THE PROBLEM:
Scan the entries that follow and give only the number of lines containing "color".

EXERCISE INPUT: Begin

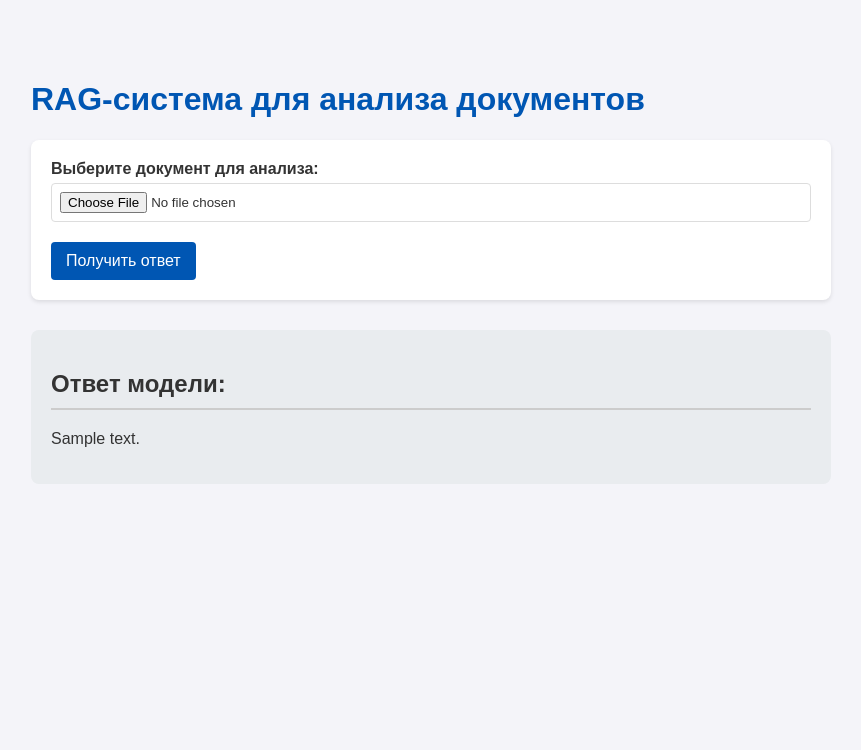
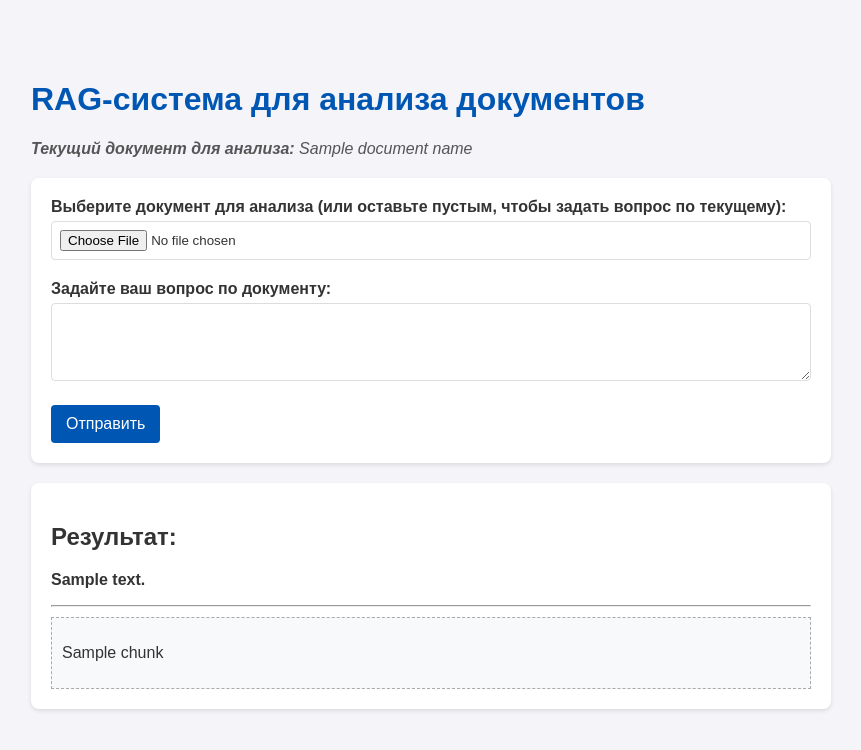
Before and after one commit to alexlawren/rag-django-project-lawrentiev, a Django app: template core/templates/core/main_page.html in a window 1280 px wide. Shown: the top 750 px of the page, without its empty margins (209-1070 px from the left). Run offline with Django 5.2, Linux system fonts and the light colour scheme; tables that the repository leaves empty hold one stand-in row (values such as "Sample post"); the template is opened without the code that fills it: values that come from a table or form of the project are taken from there, most other values are stand-ins (such as "Sample title", 1, 10 or a date in 2020).

Commit message:
ready-made function for uploading a document and receiving responses

```diff
--- a/core/forms.py
+++ b/core/forms.py
@@ -6,8 +6,9 @@ class DocumentForm(forms.Form):
         label = 'Выберите документ для анализа'
     )
 
-    # Поле для ввода текстового запроса
-    questions = forms.CharField(
-        label = 'Задайте мне вопрос по документу',
-        widget = forms.Textarea(attrs = {'rows':'4'}),
+
+    question = forms.CharField(
+        label='Задайте мне вопрос по документу',
+        widget=forms.Textarea(attrs={'rows': '4'}),
+        required=False  # <-- Добавим это для удобства
     )
--- a/core/templates/core/main_page.html
+++ b/core/templates/core/main_page.html
@@ -6,40 +6,57 @@
     <style>
         body { font-family: sans-serif; max-width: 800px; margin: 40px auto; padding: 20px; background-color: #f4f4f9; color: #333; }
         h1 { color: #0056b3; }
-        form { background-color: #fff; padding: 20px; border-radius: 8px; box-shadow: 0 2px 4px rgba(0,0,0,0.1); }
+        .main-form, .answer-section { background-color: #fff; padding: 20px; border-radius: 8px; box-shadow: 0 2px 4px rgba(0,0,0,0.1); margin-top: 20px; }
         .form-group { margin-bottom: 20px; }
         label { display: block; margin-bottom: 5px; font-weight: bold; }
         input[type="file"], textarea { width: 100%; padding: 8px; border: 1px solid #ddd; border-radius: 4px; box-sizing: border-box; }
         button { background-color: #0056b3; color: white; padding: 10px 15px; border: none; border-radius: 4px; cursor: pointer; font-size: 16px; }
         button:hover { background-color: #004494; }
-        .answer-section { margin-top: 30px; background-color: #e9ecef; padding: 20px; border-radius: 8px; }
-        h2 { color: #333; border-bottom: 2px solid #ccc; padding-bottom: 10px; }
+        .context-chunk { border: 1px dashed #aaa; padding: 10px; margin-top: 10px; background-color: #f8f9fa; }
+        .document-info { font-style: italic; color: #555; }
     </style>
 </head>
 <body>
 
     <h1>RAG-система для анализа документов</h1>
 
-    <form method="post" enctype="multipart/form-data">
+    {% if document_name %}
+        <p class="document-info"><strong>Текущий документ для анализа:</strong> {{ document_name }}</p>
+    {% endif %}
+
+    <form class="main-form" method="post" enctype="multipart/form-data">
         {% csrf_token %}
 
         <div class="form-group">
-            {{ form.docfile.label_tag }}
+            <label for="{{ form.docfile.id_for_label }}">Выберите документ для анализа (или оставьте пустым, чтобы задать вопрос по текущему):</label>
             {{ form.docfile }}
         </div>
 
         <div class="form-group">
-            {{ form.question.label_tag }}
+            <label for="{{ form.question.id_for_label }}">Задайте ваш вопрос по документу:</label>
             {{ form.question }}
         </div>
 
-        <button type="submit">Получить ответ</button>
+        <button type="submit">Отправить</button>
     </form>
 
-    {% if answer %}
+    {% if answer or context %}
     <div class="answer-section">
-        <h2>Ответ модели:</h2>
-        <p>{{ answer|linebreaksbr }}</p>
+        <h2>Результат:</h2>
+
+        {% if answer %}
+            <p><strong>{{ answer }}</strong></p>
+        {% endif %}
+
+        {% if context %}
+            <hr>
+            {% for chunk in context %}
+                <div class="context-chunk">
+                    <p>{{ chunk|linebreaksbr }}</p>
+                </div>
+            {% endfor %}
+        {% endif %}
+
     </div>
     {% endif %}
 
--- a/core/urls.py
+++ b/core/urls.py
@@ -2,5 +2,5 @@ from django.urls import path
 from . import views
 
 urlpatterns = [
-    path('', views.upload_and_ask, name='main_page'),
+    path('', views.main_page_view, name='main_page'),
 ]
```
Also changed, not shown: core/views.py (+65 -9 lines).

EXERCISE INPUT: End

TASK OUTPUT:
10